Thursday, March 29, 2012

Poetry Form Week 29

The Horatian ode 

The Horatian ode is a short lyric poem written in stanzas of two or four lines in the manner of the 1st-century-bc Latin poet Horace.   The structure of the Horatian ode is less complex than the more technically structured for that the poet Pindar used for his prose though in the emulation of Pindaric odes the focus is on the events or circumstances of a happening. Horace’s odes are considered to be intimate and reflective, dealing often with friendship, love and the practice with a sense that they were written to a friend. To emulate Horace’s ode style does not require the rigidity of the Pindaric ode, the poet can create their own stanzas, meters and rhyming patterns, with only stern stipulation being that the structure must be repeated in each succeeding stanza.

 The Ship of State (Odes I, 14)

Quintus Horatius Flaccus

On Ship! New billows sweep thee out
Seaward. What wilt thou? Hold the port, be stout
See'st not thy mast
How rent by stiff Southwestern blast?
Thy side, of rowers how forlorn?
Thine hull, with groaning yards, with rigging torn,
Can ill sustain
The fierce, and ever fiercer main;
Thy gods, no more than sails entire,
From whom yet once they need might aid require,
Oh Pontic Pine,
The first of woodland stocks is thine.
Yet race and name are but as dust,
Not painted sterns gave storm-tost seamen trust;
Unless thou dare
To be the sport of storms, beware.
O fold at best a weary weight,
A yearning care and constant strain of late,
O shun the seas
That girt those glittering Cyclades

Ode to the West Wind
Percy Bysshe Shelley
O wild West Wind, thou breath of Autumn’s being,
Thou from whose unseen presence the leaves dead
Are driven like ghosts from an enchanter fleeing,
Yellow, and black, and pale, and hectic red,
Pestilence-striken multitudes! O thou
Who chariotest to their dark wintry bed
The winged seeds, where they lie cold and low,
Each like a corpse within its grave, until
Thine azure sister of the Spring shall blow
Her clarion o'er the dreaming earth, and fill
(Driving sweet buds like flocks to feed in air)
With living hues and odors plain and hill:
Wild Spirit which art moving everywhere;
Destroyer and preserver; hear, oh hear!

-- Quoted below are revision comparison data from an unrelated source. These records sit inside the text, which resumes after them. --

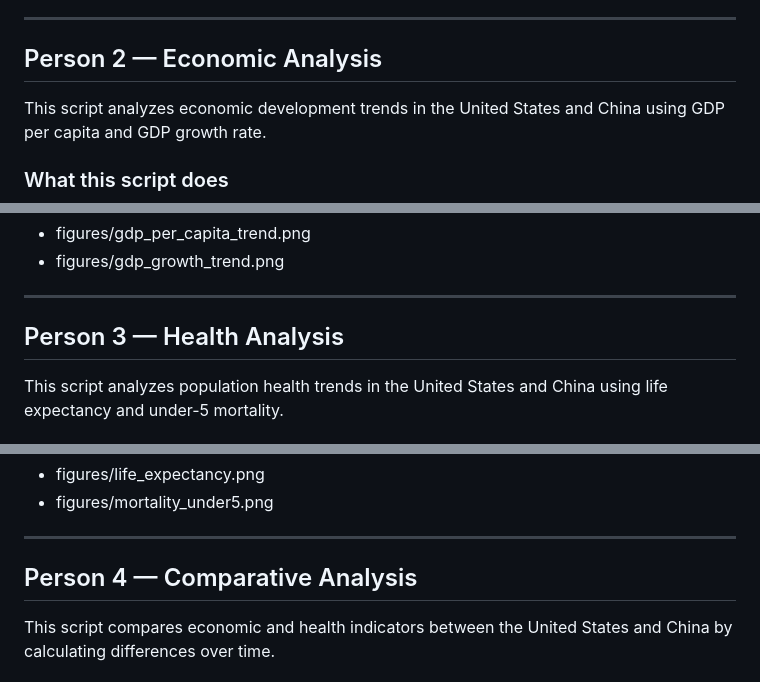
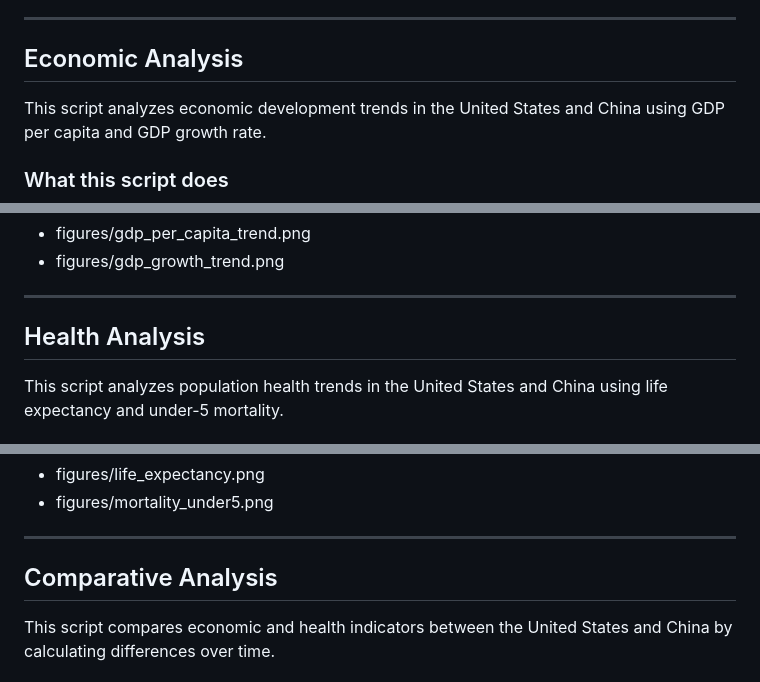
Before and after one commit to MinnaLai/datasci350_final_project, a Markdown page: README.md, 3 parts joined by grey strips. Rendered like a GitHub page.

```diff
--- a/README.md
+++ b/README.md
@@ -190,7 +199,7 @@ See [`documentation/codebook.md`](documentation/codebook.md) for full variable d
 
 ---
 
-## Person 2 — Economic Analysis
+## Economic Analysis
 
 This script analyzes economic development trends in the United States and China using GDP per capita and GDP growth rate.
 
@@ -211,7 +220,7 @@ python scripts/economic_analysis.py
 
 ---
 
-## Person 3 — Health Analysis
+## Health Analysis
 
 This script analyzes population health trends in the United States and China using life expectancy and under-5 mortality.
 
@@ -232,7 +241,7 @@ python scripts/health_analysis.py
 
 ---
 
-## Person 4 — Comparative Analysis
+## Comparative Analysis
 
 This script compares economic and health indicators between the United States and China by calculating differences over time.
 
```
Also changed, not shown: other parts of README.md (+17 -8 lines).
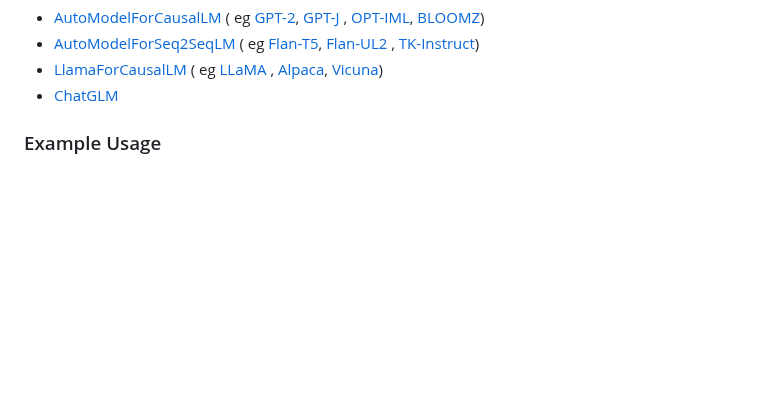
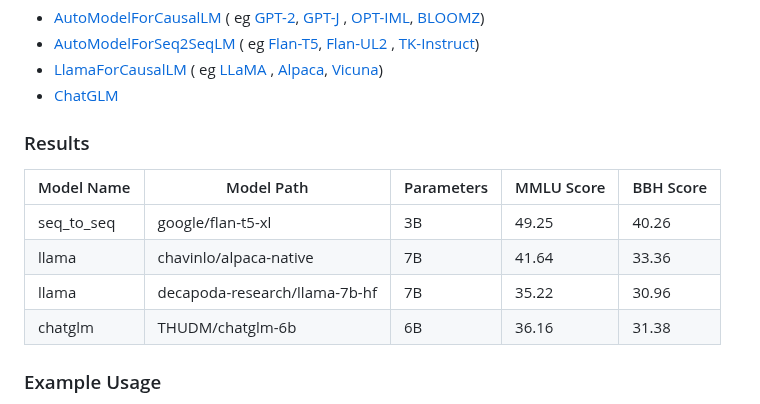
Before and after one commit to declare-lab/instruct-eval, a Markdown page: README.md, the part around the change. GitHub-like rendering; blank space fills up the shorter version.

Commit message:
Add initial results table in README.md

```diff
--- a/README.md
+++ b/README.md
@@ -27,6 +27,15 @@ Notably, we support most models from HuggingFace Transformers 🤗 :
   eg [LLaMA](https://huggingface.co/decapoda-research/llama-7b-hf)
   , [Alpaca](https://huggingface.co/chavinlo/alpaca-native), [Vicuna](https://huggingface.co/chavinlo/vicuna))
 - [ChatGLM](https://huggingface.co/THUDM/chatglm-6b)
+
+### Results
+
+| Model Name | Model Path                    | Parameters | MMLU Score | BBH Score |
+|------------|-------------------------------|------------|------------|-----------|
+| seq_to_seq | google/flan-t5-xl             | 3B         | 49.25      | 40.26     |
+| llama      | chavinlo/alpaca-native        | 7B         | 41.64      | 33.36     |
+| llama      | decapoda-research/llama-7b-hf | 7B         | 35.22      | 30.96     |
+| chatglm    | THUDM/chatglm-6b              | 6B         | 36.16      | 31.38     |
 
 ### Example Usage
 
```
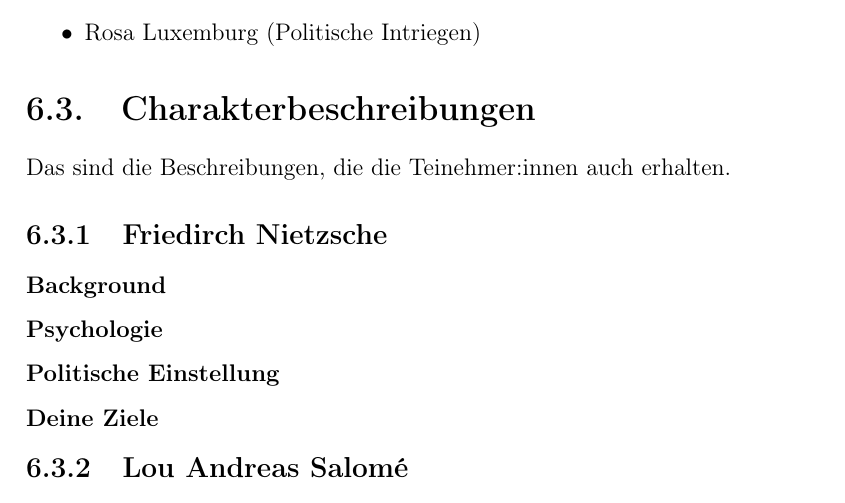
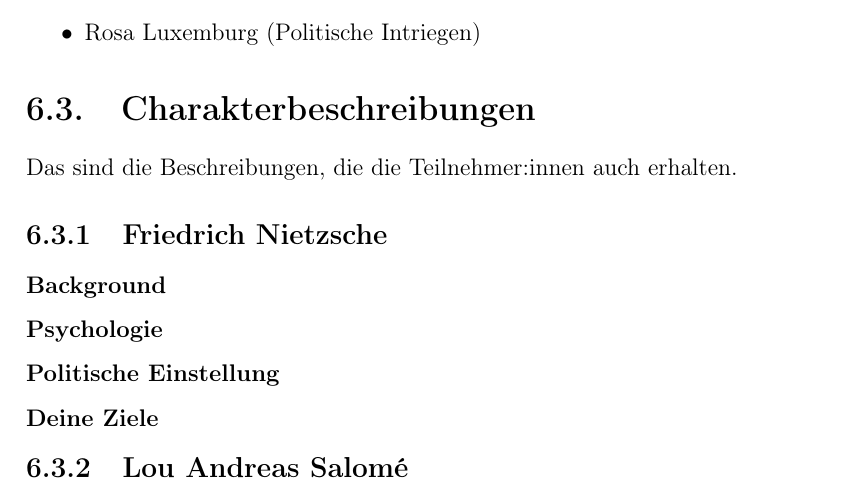
Before and after one commit to georgbuechner/Spaetes-Theater, a LaTeX document (spaetes_theater.tex): part of page 13 of 28, cut so that both start at the same text. Compiled offline with pdfLaTeX.

Commit message:
Rechtschreibfehler

```diff
--- a/spaetes_theater.tex
+++ b/spaetes_theater.tex
@@ -196,9 +196,9 @@ Vorschläge
 \end{itemize}
 
 \section{Charakterbeschreibungen}
-Das sind die Beschreibungen, die die Teinehmer:innen auch erhalten.
+Das sind die Beschreibungen, die die Teilnehmer:innen auch erhalten.
 
-\subsection{Friedirch Nietzsche}
+\subsection{Friedrich Nietzsche}
 \subsubsection{Background}
 \subsubsection{Psychologie}
 \subsubsection{Politische Einstellung}
```
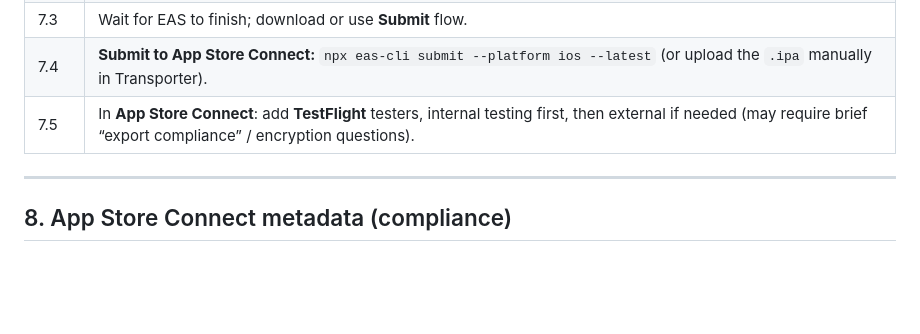
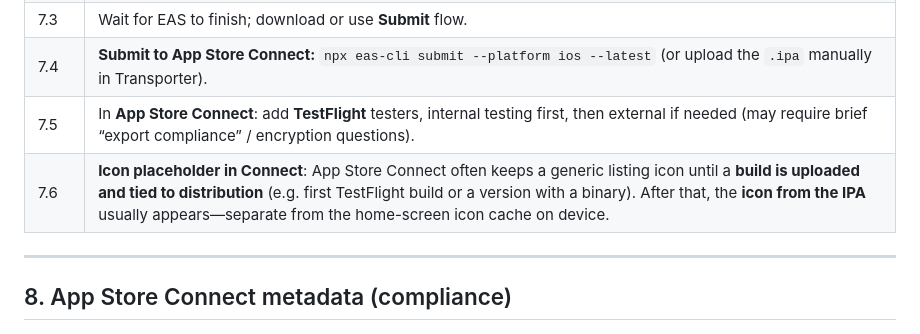
Before and after one commit to dhanai/partee, a Markdown page: docs/TESTFLIGHT-GUIDE.md, the part around the change. Drawn GitHub-style; blank space fills up the shorter version.

Commit message:
docs: ASC icon appears after build attached to distribution
Made-with: Cursor

```diff
--- a/docs/TESTFLIGHT-GUIDE.md
+++ b/docs/TESTFLIGHT-GUIDE.md
@@ -117,6 +117,7 @@ Most often **`EXPO_PUBLIC_CLERK_PUBLISHABLE_KEY` was not set for the EAS build**
 | 7.3 | Wait for EAS to finish; download or use **Submit** flow. |
 | 7.4 | **Submit to App Store Connect:** `npx eas-cli submit --platform ios --latest` (or upload the `.ipa` manually in Transporter). |
 | 7.5 | In **App Store Connect**: add **TestFlight** testers, internal testing first, then external if needed (may require brief “export compliance” / encryption questions). |
+| 7.6 | **Icon placeholder in Connect**: App Store Connect often keeps a generic listing icon until a **build is uploaded and tied to distribution** (e.g. first TestFlight build or a version with a binary). After that, the **icon from the IPA** usually appears—separate from the home-screen icon cache on device. |
 
 ---
 
```
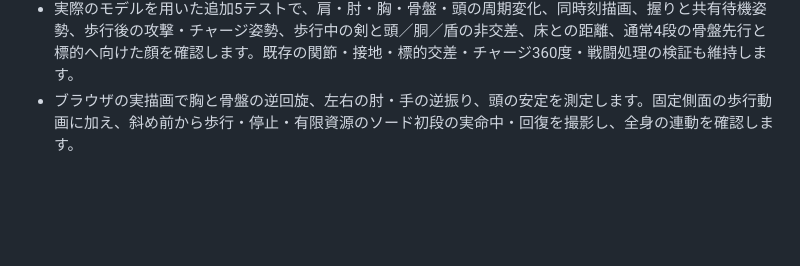
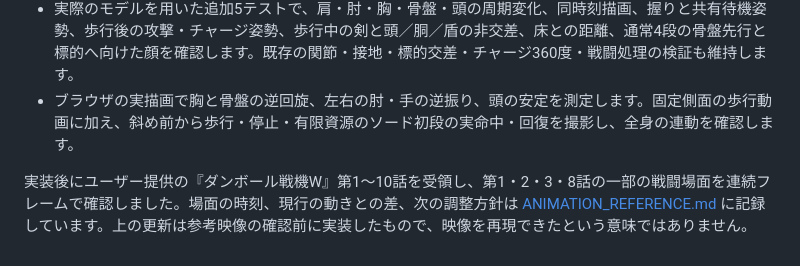
Before and after one commit to temesotejam/robot-core-arena, a Markdown page: docs/IMPLEMENTATION.md, the part around the change. Rendered like a GitHub page; blank space fills up the shorter version.

Commit message:
Record uploaded W animation reference scenes and next motion priorities [skip ci]

```diff
--- a/docs/IMPLEMENTATION.md
+++ b/docs/IMPLEMENTATION.md
@@ -306,3 +306,5 @@
 - ソードは骨盤からひねりを解放し、胸が続く動きと反対の腕の引き戻しを調整。胸の表現を追加しても、既存の剣の切断面と命中時刻を保つよう、腕全体を肩から補正します。追加の肩移動は最大約0.034Hで、手首だけを回して向きを補正しません。補正前の刃の姿勢を補間にも保持します。
 - 実際のモデルを用いた追加5テストで、肩・肘・胸・骨盤・頭の周期変化、同時刻描画、握りと共有待機姿勢、歩行後の攻撃・チャージ姿勢、歩行中の剣と頭／胴／盾の非交差、床との距離、通常4段の骨盤先行と標的へ向けた顔を確認します。既存の関節・接地・標的交差・チャージ360度・戦闘処理の検証も維持します。
 - ブラウザの実描画で胸と骨盤の逆回旋、左右の肘・手の逆振り、頭の安定を測定します。固定側面の歩行動画に加え、斜め前から歩行・停止・有限資源のソード初段の実命中・回復を撮影し、全身の連動を確認します。
+
+実装後にユーザー提供の『ダンボール戦機W』第1〜10話を受領し、第1・2・3・8話の一部の戦闘場面を連続フレームで確認しました。場面の時刻、現行の動きとの差、次の調整方針は [ANIMATION_REFERENCE.md](ANIMATION_REFERENCE.md) に記録しています。上の更新は参考映像の確認前に実装したもので、映像を再現できたという意味ではありません。
```
Also changed, not shown: docs/ANIMATION_REFERENCE.md (added, +29 -0 lines).
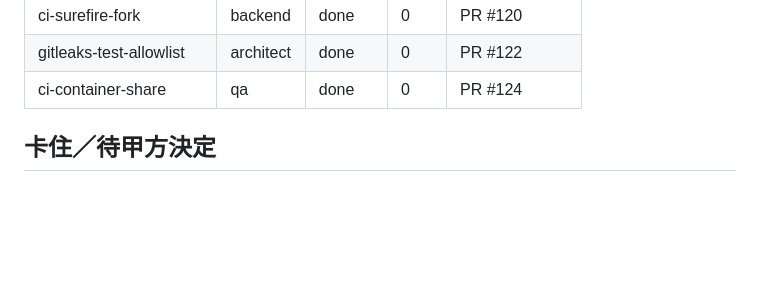
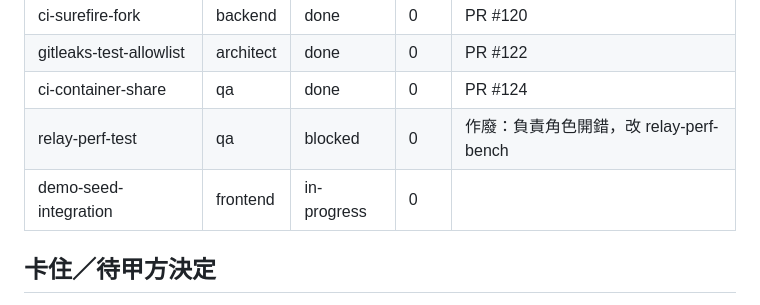
Before and after one commit to Marcus778899/Customer_data_platform, a Markdown page: .agent/BOARD.md, the part around the change. Drawn GitHub-style; blank space fills up the shorter version.

Commit message:
docs: relay-perf-test 作廢，改由 backend 開 relay-perf-bench

```diff
--- a/.agent/BOARD.md
+++ b/.agent/BOARD.md
@@ -113,6 +113,8 @@
 | ci-surefire-fork | backend | done | 0 | PR #120 |
 | gitleaks-test-allowlist | architect | done | 0 | PR #122 |
 | ci-container-share | qa | done | 0 | PR #124 |
+| relay-perf-test | qa | blocked | 0 | 作廢：負責角色開錯，改 relay-perf-bench |
+| demo-seed-integration | frontend | in-progress | 0 |  |
 
 ## 卡住／待甲方決定
 
```
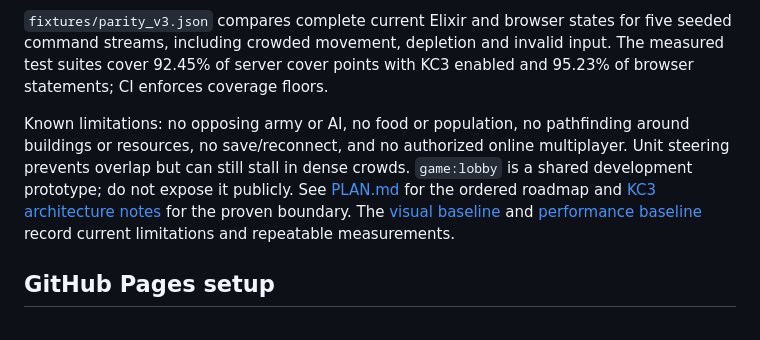
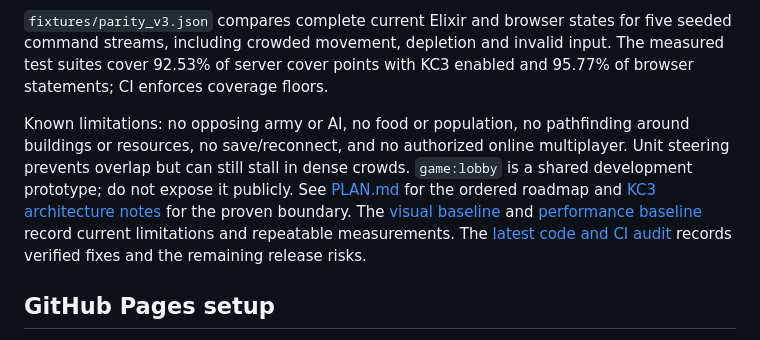
Before and after one commit to Baptiste-lg/KC3RTS, a Markdown page: README.md, the part around the change. Rendered like a GitHub page.

Commit message:
Record code audit, CI gates and measured limits

```diff
--- a/README.md
+++ b/README.md
@@ -135,8 +135,8 @@ recruitment checks, tick and revision.
 
 `fixtures/parity_v3.json` compares complete current Elixir and browser states
 for five seeded command streams, including crowded movement, depletion and
-invalid input. The measured test suites cover 92.45% of server cover points with
-KC3 enabled and 95.23% of browser statements; CI enforces coverage floors.
+invalid input. The measured test suites cover 92.53% of server cover points with
+KC3 enabled and 95.77% of browser statements; CI enforces coverage floors.
 
 Known limitations: no opposing army or AI, no food or population, no pathfinding
 around buildings or resources, no save/reconnect, and no authorized online
@@ -147,6 +147,8 @@ See [PLAN.md](PLAN.md) for the ordered roadmap and
 The [visual baseline](docs/VISUAL_BASELINE.md) and
 [performance baseline](docs/PERFORMANCE.md) record current limitations and
 repeatable measurements.
+The [latest code and CI audit](docs/AUDIT_2026-09-29.md) records verified fixes
+and the remaining release risks.
 
 ## GitHub Pages setup
 
```
Also changed, not shown: docs/AUDIT_2026-09-29.md (added, +54 -0 lines), docs/PERFORMANCE.md (+10 -2 lines).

Taylor Boomer said...

what an amazing job.


Anonymous said...

Very well done!!! I should be back on track for these posts this upcoming week... Thank you so much!